Task details => Extract all lines from the data beneath that include the word "operations".

Stored entries
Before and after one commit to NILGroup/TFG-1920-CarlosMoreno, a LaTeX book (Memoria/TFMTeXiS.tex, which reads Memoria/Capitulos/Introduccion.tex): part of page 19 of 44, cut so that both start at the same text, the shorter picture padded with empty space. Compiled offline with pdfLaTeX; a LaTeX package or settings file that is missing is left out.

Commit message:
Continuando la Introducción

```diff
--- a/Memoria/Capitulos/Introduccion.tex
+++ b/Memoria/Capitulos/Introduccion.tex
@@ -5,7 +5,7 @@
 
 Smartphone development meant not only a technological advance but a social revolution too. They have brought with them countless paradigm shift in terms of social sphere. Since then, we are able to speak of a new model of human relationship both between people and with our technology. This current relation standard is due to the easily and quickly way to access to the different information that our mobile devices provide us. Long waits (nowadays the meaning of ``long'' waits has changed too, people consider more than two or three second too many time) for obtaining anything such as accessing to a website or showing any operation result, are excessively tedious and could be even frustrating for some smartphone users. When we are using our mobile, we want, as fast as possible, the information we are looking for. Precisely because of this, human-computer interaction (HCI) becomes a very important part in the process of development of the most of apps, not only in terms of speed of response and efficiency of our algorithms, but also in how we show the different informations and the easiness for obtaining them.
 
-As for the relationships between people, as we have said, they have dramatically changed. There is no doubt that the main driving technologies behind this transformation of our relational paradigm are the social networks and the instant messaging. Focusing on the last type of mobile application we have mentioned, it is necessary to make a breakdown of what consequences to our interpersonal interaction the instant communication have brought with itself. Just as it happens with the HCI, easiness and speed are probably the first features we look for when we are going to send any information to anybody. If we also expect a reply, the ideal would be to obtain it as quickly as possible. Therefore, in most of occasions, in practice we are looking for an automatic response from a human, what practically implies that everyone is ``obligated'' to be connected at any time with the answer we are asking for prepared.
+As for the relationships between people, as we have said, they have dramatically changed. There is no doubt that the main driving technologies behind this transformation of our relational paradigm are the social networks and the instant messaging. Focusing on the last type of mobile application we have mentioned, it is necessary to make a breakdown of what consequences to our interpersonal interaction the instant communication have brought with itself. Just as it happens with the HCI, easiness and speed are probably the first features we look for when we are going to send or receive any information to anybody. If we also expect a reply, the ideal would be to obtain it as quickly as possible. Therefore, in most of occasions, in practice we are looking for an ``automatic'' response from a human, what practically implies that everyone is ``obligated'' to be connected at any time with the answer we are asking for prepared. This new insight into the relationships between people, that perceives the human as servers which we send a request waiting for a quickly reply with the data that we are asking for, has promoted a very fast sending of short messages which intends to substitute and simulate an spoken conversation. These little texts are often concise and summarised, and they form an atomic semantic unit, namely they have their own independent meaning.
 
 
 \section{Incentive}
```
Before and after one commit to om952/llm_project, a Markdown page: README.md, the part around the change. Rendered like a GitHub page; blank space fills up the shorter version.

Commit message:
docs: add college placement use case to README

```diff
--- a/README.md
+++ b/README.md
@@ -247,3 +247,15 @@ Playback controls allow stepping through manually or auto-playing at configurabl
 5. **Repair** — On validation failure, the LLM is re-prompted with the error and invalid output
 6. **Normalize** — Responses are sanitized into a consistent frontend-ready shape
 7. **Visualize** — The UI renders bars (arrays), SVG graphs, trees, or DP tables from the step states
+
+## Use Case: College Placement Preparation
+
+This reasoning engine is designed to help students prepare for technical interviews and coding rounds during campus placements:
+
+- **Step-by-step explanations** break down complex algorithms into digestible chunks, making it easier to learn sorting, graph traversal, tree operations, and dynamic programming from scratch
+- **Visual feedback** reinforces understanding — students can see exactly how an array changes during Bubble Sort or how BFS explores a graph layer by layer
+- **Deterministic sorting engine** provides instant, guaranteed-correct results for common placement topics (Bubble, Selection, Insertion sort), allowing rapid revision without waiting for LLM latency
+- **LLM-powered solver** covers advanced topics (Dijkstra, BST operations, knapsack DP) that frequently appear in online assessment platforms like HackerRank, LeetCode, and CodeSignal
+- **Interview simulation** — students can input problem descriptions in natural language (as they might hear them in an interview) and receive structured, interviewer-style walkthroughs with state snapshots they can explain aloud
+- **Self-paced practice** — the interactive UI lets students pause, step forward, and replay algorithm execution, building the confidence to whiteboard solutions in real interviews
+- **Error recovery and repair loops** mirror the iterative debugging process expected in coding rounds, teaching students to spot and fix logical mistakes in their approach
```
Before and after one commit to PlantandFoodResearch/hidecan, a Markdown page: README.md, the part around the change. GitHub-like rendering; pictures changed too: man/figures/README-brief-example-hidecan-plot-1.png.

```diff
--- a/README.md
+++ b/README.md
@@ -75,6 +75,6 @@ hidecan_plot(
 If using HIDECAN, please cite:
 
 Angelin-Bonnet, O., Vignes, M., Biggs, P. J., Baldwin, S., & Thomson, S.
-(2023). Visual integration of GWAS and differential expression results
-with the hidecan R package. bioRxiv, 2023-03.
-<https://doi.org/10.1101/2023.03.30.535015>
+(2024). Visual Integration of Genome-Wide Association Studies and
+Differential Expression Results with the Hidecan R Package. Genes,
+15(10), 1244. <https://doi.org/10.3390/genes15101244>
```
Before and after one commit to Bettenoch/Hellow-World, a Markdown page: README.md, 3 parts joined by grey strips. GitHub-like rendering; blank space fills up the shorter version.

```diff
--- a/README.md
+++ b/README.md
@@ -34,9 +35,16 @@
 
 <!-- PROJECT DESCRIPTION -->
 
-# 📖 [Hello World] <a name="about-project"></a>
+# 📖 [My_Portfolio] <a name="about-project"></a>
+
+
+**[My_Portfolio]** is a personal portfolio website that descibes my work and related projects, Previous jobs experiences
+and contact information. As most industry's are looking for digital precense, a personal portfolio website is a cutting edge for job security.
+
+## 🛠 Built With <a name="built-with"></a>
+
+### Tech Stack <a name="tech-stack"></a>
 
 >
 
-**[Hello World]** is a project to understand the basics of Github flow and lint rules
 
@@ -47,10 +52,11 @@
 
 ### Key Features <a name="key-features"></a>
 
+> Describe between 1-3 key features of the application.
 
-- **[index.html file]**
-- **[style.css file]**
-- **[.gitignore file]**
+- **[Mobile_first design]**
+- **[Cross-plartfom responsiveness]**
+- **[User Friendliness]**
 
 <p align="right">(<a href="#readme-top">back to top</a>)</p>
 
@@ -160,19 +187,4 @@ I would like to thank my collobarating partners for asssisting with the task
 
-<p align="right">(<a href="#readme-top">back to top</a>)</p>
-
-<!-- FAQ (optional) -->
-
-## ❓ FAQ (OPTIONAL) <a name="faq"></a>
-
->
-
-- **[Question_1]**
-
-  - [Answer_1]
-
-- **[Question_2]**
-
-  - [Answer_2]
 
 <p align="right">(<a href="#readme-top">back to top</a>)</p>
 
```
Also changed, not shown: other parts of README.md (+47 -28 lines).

Written reply =>
+- **Step-by-step explanations** break down complex algorithms into digestible chunks, making it easier to learn sorting, graph traversal, tree operations, and dynamic programming from scratch
+- **LLM-powered solver** covers advanced topics (Dijkstra, BST operations, knapsack DP) that frequently appear in online assessment platforms like HackerRank, LeetCode, and CodeSignal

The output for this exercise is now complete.